Healthy environment

Sue Waite points out there are multiple benefits to learning outdoors, from increasing children’s awareness of the natural world, to higher levels of physical activity, which in turn leads to better health, feelings of reduced stress and benefits towards mental health and wellbeing.

“The evidence between outdoor learning and attainment may be patchy, but there are several pieces of research that suggest a link,” she says. “And the evaluation for this project showed really marked effects on higher levels of engagement and behaviour.” To be precise, feedback from teachers involved found that 92% said pupils were more engaged with learning when outdoors and 85% saw a positive impact on their behaviour.

“Research has shown very strongly that the freedom experienced in natural environments makes children better able to manage their own learning,” Sue explains. “It also increases social skills, with far more interaction between peers.”

Perhaps fittingly, one of the final benefits of Natural Connections is that now the seeds are planted, it can carry on growing on its own. “One headteacher told me that in the four years his 800-pupil secondary has been involved with Natural Connections, they’ve spent less on the project than they have on the school’s tea and coffee,” says Jim Burt. “That’s key. We really wanted to make sure, as often happens when funding stops, that when the project came to end, the impact didn’t collapse.”

Greener pastures

Go wild with these ideas for taking your lessons outdoors

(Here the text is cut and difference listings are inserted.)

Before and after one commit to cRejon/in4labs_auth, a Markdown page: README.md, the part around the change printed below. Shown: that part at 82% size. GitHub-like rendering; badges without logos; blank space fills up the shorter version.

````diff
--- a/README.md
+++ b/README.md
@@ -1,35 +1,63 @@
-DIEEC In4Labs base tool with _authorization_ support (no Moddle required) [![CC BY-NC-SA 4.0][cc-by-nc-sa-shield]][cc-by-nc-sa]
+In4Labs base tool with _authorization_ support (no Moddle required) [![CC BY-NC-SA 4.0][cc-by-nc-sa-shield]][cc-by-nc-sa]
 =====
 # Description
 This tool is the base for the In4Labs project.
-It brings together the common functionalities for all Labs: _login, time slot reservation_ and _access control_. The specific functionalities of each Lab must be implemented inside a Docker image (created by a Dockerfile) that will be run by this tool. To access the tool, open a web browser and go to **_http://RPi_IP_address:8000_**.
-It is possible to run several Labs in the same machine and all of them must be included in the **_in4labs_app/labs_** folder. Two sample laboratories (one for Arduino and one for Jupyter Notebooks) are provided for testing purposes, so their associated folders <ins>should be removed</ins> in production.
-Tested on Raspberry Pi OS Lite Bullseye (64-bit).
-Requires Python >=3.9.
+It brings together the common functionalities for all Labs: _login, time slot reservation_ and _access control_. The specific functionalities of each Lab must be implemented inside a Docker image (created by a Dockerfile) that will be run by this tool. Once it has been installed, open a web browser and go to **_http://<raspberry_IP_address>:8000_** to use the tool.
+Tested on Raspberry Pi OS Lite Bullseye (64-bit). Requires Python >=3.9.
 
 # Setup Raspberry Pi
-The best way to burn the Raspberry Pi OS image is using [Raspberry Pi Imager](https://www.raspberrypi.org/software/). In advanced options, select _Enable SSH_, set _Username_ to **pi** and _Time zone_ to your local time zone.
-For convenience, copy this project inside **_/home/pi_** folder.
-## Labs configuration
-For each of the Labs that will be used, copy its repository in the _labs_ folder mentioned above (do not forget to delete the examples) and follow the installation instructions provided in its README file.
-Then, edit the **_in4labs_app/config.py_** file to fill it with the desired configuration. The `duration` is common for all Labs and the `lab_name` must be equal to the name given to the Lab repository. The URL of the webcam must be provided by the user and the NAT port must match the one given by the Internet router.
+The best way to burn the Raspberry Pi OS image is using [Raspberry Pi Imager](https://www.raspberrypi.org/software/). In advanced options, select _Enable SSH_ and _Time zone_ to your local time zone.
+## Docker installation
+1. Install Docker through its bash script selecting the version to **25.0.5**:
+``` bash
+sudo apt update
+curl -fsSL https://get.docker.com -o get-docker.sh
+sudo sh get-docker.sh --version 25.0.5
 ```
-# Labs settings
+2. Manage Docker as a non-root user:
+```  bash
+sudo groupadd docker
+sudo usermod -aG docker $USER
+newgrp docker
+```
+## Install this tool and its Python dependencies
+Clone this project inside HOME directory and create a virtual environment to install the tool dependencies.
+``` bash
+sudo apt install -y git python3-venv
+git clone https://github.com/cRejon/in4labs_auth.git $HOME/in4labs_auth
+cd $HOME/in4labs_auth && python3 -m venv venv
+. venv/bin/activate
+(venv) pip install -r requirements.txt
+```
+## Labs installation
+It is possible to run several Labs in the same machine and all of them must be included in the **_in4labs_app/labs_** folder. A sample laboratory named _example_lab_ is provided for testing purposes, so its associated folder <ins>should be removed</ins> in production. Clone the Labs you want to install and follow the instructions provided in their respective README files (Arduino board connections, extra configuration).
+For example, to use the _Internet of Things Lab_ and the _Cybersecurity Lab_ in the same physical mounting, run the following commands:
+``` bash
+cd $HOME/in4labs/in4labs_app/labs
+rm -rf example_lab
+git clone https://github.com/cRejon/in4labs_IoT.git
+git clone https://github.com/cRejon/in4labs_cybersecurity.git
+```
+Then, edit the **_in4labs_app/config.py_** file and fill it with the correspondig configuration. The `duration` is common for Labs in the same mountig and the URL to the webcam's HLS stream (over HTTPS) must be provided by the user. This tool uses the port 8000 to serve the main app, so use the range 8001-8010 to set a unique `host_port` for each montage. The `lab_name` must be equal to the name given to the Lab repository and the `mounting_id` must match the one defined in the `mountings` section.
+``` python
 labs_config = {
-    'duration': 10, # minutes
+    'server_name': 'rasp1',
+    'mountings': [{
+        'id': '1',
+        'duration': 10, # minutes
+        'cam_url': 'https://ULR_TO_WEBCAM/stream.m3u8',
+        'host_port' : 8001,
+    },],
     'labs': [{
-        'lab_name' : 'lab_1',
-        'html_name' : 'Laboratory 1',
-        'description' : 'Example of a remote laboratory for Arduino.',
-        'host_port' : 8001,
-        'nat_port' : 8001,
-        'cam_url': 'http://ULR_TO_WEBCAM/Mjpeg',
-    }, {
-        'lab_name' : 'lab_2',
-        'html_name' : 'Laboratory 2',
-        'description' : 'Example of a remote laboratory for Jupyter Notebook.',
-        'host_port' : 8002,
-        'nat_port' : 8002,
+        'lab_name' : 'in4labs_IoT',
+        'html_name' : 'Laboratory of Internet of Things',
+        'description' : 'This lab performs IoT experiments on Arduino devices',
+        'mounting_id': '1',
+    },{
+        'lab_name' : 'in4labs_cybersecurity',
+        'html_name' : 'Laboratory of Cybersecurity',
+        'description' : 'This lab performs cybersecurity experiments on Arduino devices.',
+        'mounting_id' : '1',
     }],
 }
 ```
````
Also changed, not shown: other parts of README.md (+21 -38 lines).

1. Barking up the wrong tree
“We have wild days where we spend the whole day learning outside, and we do this in every season,” says Louise Barrass of Ivy Lane Primary, one of the participating schools. “Activities are done on a rotational basis so that every child gets to try them all. One, for example, was a blindfold exercise where children had to be guided by a partner to a tree, where they would feel its features. Then they would be taken back to their starting point, and without the blindfold try to find which tree was theirs.

“But a lot of it has also been developing the green space we already have. So we’ve built a pond, and a treehouse where children go for quiet reading and things like that.”

2. Unearthing gems
“This year we’ve had three ‘Big Dig’ days promoting learning in the natural environment,” says Helen Williams, mathematician in residence at Marlborough School in Falmouth.

“For the last one, back in July, we celebrated everything we’d done this year with an outdoor Wildlife Party for the whole school. We wanted to make use of our newly appointed school chef, so food became an important focus for the day – pasta was being boiled and there was much chopping taking place. And a group of foragers left, under the direction of a keen and knowledgeable parent, to search for our lunchtime salad.”

3. Really wild show
“Our other focus was wildlife, and we secured some visiting creatures, including bats, leaf insects, a corn snake, guinea pigs, chickens and pigeons for children to see, handle and learn about,” Helen continues. “Plus, Kirsty from the Wildlife Trust arrived with her ‘animal homes’ workshop. She brought saws, hammers, workbenches, wood, nails, goggles, first-aid kits, sandpaper and much more. The children were intrigued and excited, and by lunchtime had constructed mini-beast homes and bird boxes that were installed all over the grounds.

“There were also activities from music-making to den-making, pavement art and a treasure hunt, as well as an impromptu ‘art’ exhibition where some Y2 boys decided to sit in a trough of water and do some ‘bottom-printing’ on a wall.”

Sign up here for your free Brilliant Teacher Box Set

Practical ways to help children with autism / Download your free CPD Make your school more autism-friendly / Get your free download

Find out more here >